Redistricting Controversy Could Rule Out Need For Primary
Posted November 27, 2003
RALEIGH, N.C. — If you want a say in who is running for President, you probably will have to move out of state.
For years, North Carolina's primary has been too late in the process to even matter. Next time around, people may not get a voice at all.
Just Tuesday night, Gov. Mike Easley signed the
controversial redistricting bill.
Wednesday night, there was growing concern that legal challenges could end up postponing the May primaries. That would not only complicate state campaigns, but it also could take North Carolina voters out of the presidential primary process.
For all the things Democrats and Republicans disagree on at the polls, their parties agree on at least one thing -- They do not want next May's primary delayed.
"There are an awful lot of implications if that surfaces," said Democratic Party Affairs Director Wade Chestnut.
Added GOP Political Director Bill Peaslee: "It's difficult from a party perspective, because you don't have a particular candidate you're focusing on."
Republicans are expected to challenge the newly drawn legislative districts in court, and that could lead to Democratic appeals and delays.
"The essence of gerrymandering is one party trying to rig the election against the other party," Peaslee said. "These are similar tactics."
Section 5 of the new redistricting law states that if challenges are not resolved by Feb. 9, the state Board of Elections shall postpone all the May primaries. A delay could take away North Carolina voters' voice in choosing nominees for president.
If the primary gets pushed to September, like in recent years, the national Republican and Democratic conventions already would have anointed their candidates.
"Delegates to the national convention will not know what the people of their party . . . where they stand in the primary," Peaslee said.
President Bush has no competition. But several Democrats, including North Carolina Sen. John Edwards, are fighting to make the ticket. Both state parties could be faced with directing their delegates at early caucuses or conventions instead of the primary.
"We're going to cross that bridge when we know what the issues are we're going to have to deal with," Chestnut said.
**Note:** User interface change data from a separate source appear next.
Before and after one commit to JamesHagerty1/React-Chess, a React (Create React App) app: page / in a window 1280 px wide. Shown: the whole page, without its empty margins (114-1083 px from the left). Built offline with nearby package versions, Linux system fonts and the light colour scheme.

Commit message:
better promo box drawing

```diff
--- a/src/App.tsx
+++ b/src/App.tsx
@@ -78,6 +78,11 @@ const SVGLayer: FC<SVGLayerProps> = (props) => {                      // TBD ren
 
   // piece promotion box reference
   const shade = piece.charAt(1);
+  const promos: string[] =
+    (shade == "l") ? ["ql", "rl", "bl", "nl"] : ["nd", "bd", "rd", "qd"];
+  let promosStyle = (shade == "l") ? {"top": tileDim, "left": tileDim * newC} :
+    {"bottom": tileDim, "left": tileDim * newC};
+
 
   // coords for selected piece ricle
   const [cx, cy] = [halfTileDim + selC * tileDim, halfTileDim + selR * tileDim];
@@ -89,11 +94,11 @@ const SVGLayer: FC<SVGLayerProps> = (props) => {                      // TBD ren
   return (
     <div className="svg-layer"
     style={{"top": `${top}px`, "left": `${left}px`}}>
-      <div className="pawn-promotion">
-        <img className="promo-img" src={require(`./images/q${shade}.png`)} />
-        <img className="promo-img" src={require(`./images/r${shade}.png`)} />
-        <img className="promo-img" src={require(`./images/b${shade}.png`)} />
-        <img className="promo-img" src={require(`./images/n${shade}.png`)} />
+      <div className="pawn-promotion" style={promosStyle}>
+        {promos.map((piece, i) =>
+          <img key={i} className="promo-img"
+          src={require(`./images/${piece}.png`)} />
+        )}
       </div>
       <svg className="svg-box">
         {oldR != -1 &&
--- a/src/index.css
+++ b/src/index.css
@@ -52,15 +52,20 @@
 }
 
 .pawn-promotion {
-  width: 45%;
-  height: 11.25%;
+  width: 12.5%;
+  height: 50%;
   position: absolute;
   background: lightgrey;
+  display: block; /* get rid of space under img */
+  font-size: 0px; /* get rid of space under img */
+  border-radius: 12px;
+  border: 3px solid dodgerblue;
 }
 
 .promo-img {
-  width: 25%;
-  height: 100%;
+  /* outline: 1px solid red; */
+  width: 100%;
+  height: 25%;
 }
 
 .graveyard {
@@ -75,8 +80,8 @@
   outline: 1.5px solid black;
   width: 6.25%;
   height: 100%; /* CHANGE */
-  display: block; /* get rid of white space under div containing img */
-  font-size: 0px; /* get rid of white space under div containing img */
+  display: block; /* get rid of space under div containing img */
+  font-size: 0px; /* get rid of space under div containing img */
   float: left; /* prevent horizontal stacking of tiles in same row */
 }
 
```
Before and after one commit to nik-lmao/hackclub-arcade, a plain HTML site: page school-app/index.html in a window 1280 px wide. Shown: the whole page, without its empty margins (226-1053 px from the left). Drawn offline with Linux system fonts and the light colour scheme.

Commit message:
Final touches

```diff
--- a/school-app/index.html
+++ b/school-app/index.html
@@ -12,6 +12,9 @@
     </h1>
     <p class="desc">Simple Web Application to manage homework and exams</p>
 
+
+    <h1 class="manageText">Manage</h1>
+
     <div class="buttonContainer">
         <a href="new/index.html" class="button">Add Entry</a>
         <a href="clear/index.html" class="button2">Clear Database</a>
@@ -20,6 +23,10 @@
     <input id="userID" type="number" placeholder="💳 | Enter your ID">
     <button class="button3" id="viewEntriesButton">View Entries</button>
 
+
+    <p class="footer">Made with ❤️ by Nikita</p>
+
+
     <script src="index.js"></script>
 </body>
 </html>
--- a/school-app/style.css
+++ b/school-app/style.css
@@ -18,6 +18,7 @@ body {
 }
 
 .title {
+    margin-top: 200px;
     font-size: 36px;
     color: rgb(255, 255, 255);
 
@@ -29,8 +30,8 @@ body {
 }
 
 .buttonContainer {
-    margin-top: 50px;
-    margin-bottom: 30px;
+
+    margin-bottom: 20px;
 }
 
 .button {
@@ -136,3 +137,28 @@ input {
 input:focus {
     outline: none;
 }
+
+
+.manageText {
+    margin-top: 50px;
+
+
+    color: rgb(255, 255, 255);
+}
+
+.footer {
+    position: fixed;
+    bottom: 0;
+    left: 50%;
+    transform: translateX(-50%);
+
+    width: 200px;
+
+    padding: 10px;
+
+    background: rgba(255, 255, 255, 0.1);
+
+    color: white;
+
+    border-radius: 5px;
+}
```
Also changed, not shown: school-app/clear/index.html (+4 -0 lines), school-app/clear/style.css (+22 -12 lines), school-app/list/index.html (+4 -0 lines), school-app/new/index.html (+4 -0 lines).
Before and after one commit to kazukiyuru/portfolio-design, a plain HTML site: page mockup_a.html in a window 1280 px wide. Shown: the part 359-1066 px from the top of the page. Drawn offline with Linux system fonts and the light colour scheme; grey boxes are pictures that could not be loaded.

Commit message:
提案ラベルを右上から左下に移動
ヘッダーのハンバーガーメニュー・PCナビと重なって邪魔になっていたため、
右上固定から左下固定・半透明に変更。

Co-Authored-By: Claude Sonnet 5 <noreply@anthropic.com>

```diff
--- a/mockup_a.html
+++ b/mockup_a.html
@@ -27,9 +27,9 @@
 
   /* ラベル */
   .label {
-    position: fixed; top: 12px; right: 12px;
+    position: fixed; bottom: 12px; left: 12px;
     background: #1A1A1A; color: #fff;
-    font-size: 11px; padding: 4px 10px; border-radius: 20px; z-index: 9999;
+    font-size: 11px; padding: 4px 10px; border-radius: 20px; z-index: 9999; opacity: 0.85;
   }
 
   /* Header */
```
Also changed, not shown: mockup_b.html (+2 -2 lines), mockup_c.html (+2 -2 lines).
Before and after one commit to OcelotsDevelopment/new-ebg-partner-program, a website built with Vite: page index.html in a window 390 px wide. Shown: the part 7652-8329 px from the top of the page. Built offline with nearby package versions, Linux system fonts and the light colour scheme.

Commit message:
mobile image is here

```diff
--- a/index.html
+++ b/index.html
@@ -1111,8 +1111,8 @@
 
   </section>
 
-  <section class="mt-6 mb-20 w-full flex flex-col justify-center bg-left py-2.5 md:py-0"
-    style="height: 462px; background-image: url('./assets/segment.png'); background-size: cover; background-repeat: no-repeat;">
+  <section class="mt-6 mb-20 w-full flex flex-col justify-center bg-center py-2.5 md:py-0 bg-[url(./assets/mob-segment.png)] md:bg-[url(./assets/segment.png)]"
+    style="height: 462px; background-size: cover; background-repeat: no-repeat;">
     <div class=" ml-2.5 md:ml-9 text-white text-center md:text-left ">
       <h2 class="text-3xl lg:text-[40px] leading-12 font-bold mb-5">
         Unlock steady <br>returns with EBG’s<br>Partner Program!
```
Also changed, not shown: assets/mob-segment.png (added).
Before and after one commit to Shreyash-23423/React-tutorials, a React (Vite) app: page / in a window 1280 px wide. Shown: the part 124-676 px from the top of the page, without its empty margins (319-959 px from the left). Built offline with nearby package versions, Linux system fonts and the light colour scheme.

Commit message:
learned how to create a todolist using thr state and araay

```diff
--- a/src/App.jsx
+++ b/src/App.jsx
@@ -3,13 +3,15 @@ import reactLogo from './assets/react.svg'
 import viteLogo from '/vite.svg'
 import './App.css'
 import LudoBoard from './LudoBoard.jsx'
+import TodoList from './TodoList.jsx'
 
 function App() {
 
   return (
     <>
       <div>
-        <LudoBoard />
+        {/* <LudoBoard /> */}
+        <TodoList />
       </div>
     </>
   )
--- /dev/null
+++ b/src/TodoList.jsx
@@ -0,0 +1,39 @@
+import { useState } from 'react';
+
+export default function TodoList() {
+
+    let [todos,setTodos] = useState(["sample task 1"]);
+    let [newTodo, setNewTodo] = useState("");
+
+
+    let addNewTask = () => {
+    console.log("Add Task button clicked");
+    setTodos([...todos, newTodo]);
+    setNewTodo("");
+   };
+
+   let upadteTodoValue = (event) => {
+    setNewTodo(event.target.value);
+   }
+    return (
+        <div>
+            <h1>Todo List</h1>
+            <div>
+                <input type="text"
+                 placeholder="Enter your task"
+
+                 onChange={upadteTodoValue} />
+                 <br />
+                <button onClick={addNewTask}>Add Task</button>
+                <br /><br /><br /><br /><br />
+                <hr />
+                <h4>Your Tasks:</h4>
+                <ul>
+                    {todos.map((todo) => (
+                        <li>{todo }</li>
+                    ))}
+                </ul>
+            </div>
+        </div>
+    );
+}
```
Both parties point out there are still more than five months until the scheduled May primary. This issue could be resolved in time.
But, if the redistricting fight drags out in court, everyone will have to start working on contigency plans.